The theory of integrative thinking was developed by Roger Martin, who is the dean of the Rotman School. I had read portions of his book, The Opposable Mind: How Successful Leaders Win Through Integrative Thinking, prior to attending the workshop and it describes the theory in detail and how it was developed. Integrative thinking is one method of explaining how innovators develop their ideas, through carefully examining solutions that seem to be either vs. or scenarios, but yet are able to take benefits of each scenario and creatively construct another scenario that is better than the original cases.
If you are interested in a quick overview on the topic, Becoming an Integrative Thinker: The Keys to Success is a great article to start with.
One of the meaningful quotes from the book and the day that stuck with me is the following quote:
“The test of a first-rate intelligence is the ability to hold two opposing ideas in mind at the same time and still retain the ability to function. One should, for example, be able to see that things are hopeless, yet be determined to make them otherwise.” ~ F. Scott Fitzgerald.
As a IB PYP teacher, I was immediately struck by the similarity between integrative thinking and the Transdisciplinary Thinking Skills – Dialectical Thought. In Making the PYP Happen, Dialectical Thought is defined as

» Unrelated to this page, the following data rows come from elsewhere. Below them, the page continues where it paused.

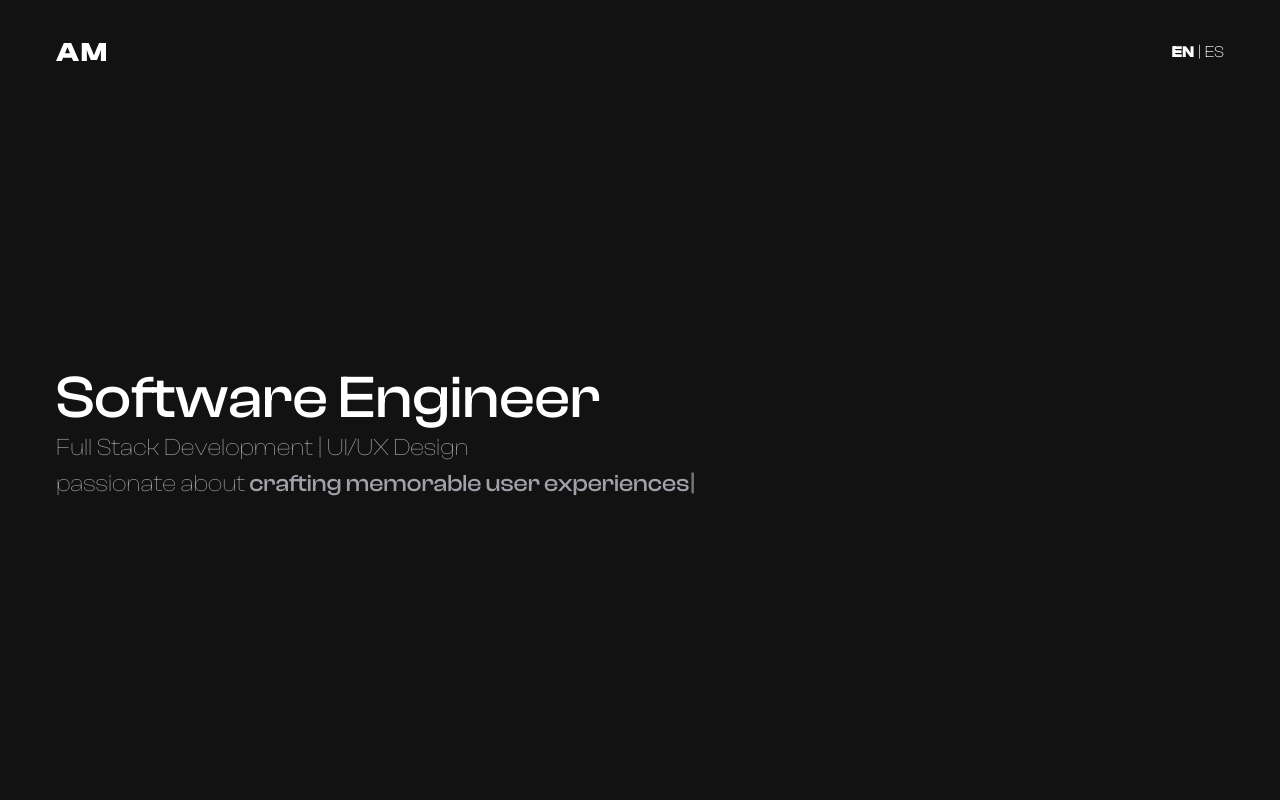
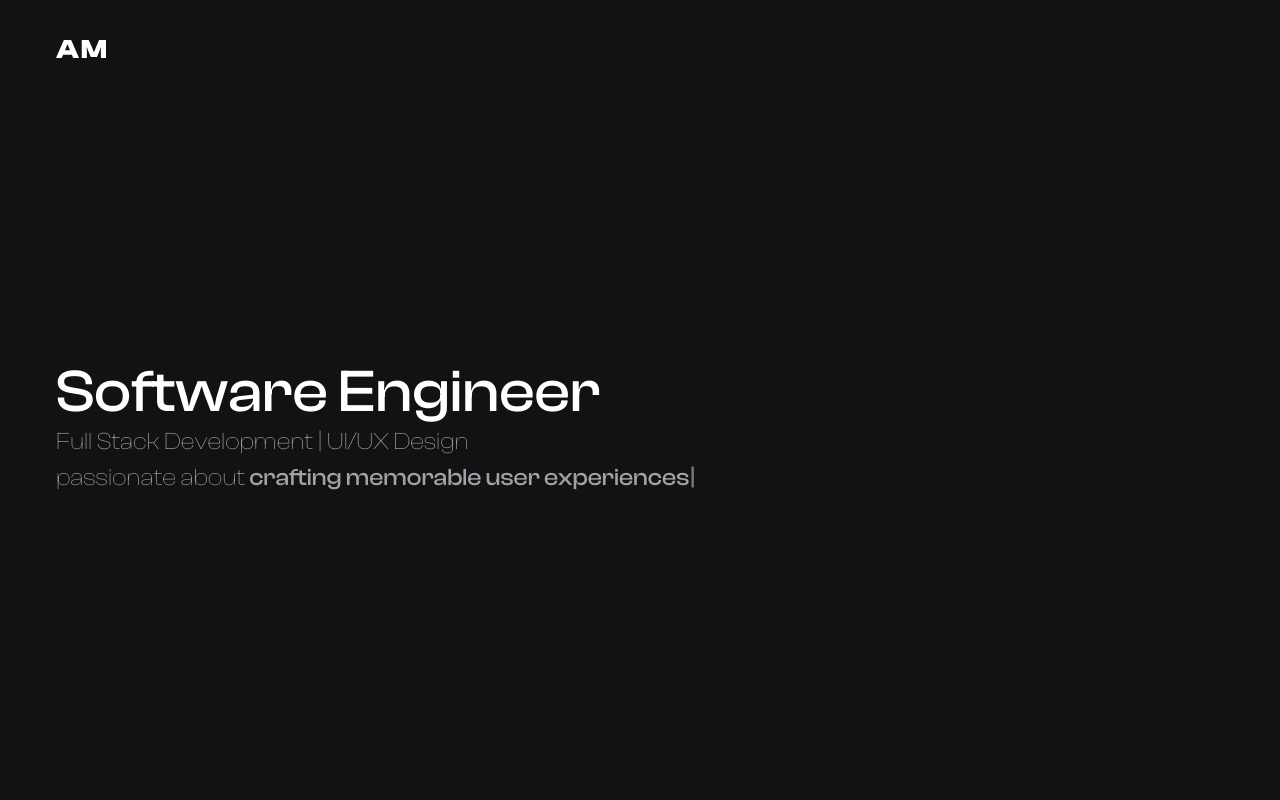
Before and after one commit to AlonsoMtzG/alonsomtz-portfolio, a Next.js app: page / in a window 1280 px wide. Shown: the top 800 px of the page. Built offline with nearby package versions, Linux system fonts and the light colour scheme.

Commit message:
removed lang button

```diff
--- a/components/Header/index.jsx
+++ b/components/Header/index.jsx
@@ -1,14 +1,11 @@
 'use client';
 import React from 'react';
-
-import { LangButton } from './LangButton';
 import Image from 'next/image';
 
 export const Header = () => {
   return (
     <div className="flex py-10 items-center justify-between">
       <Image src="/am-logo.svg" width={50} height={50} priority />
-      <LangButton />
     </div>
   );
 };
```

Another concept that really stuck with me from the keynote presentation was the link to how our brains see and perceive things differently. Our brains are amazing tools, but they have evolved to only take in the amount of sensory information that we need to function, as a result many of the models that we construct are over simplified. The example that was used in the workshop was how when we see a globe it is a complex image, with varying colours and layers, but our mental image is often simplified to be green land and blue water.
As I base my teaching on developing conceptual understanding and linking it to big ideas or enduring understandings, I think that this is an important idea to remember.
The first workshop that I attended we were able to experience the process of approaching a problem based on an integrative thinking model. As it was a room full of educators we examined traditional schools vs. online schools. We developed the criteria for each scenario, while trying to avoid doing pros/cons. Then we identified the benefits for each of the models, and tried to identify which benefits from each model were most important. My particular group identified that we thought the physical/social interactions that build community associated with a physical school building was an important benefit, but the flexibility that was associated with online learning environments. Due to time constraints we did not have time to discuss how we could structure this type of learning environment, but it was an interesting experience none the less. One of the interesting comments that came out of the experience was that the process was slightly chaotic, but when we were able to push through our crowded brains to develop a creative lens to see the different scenarios in terms of their benefits, we were able to approach the problem differently.
The second workshop that I attended examined two different tools to support integrative thinking in the classroom. The first tool was the ladder of inference
. This is a great tool to help understand our thinking process and how we make decisions based on a limited set of data. Through examining the steps n the ladder we can consider how we have come to our decisions and better understand the assumptions and beliefs they are based on. The second tool that we examined was causal modelling – think of massive mind maps with linked ideas. Through building visible models we have time to consider the interactions and let the ideas simmer to digest the problem at a deeper level.
At the end of the day, the panel discussion was interesting to hear where educational leaders see as big themes and challenges that will face the educational industry. Certainly, curriculum design and how we shape students experiences in education is a theme and a challenge that will be addressed as we move forward. Another concept that struck me was the need to be intentional not reactive in terms of how we are moving education forward.
If you have the opportunity to attend one of these workshops I highly recommend it.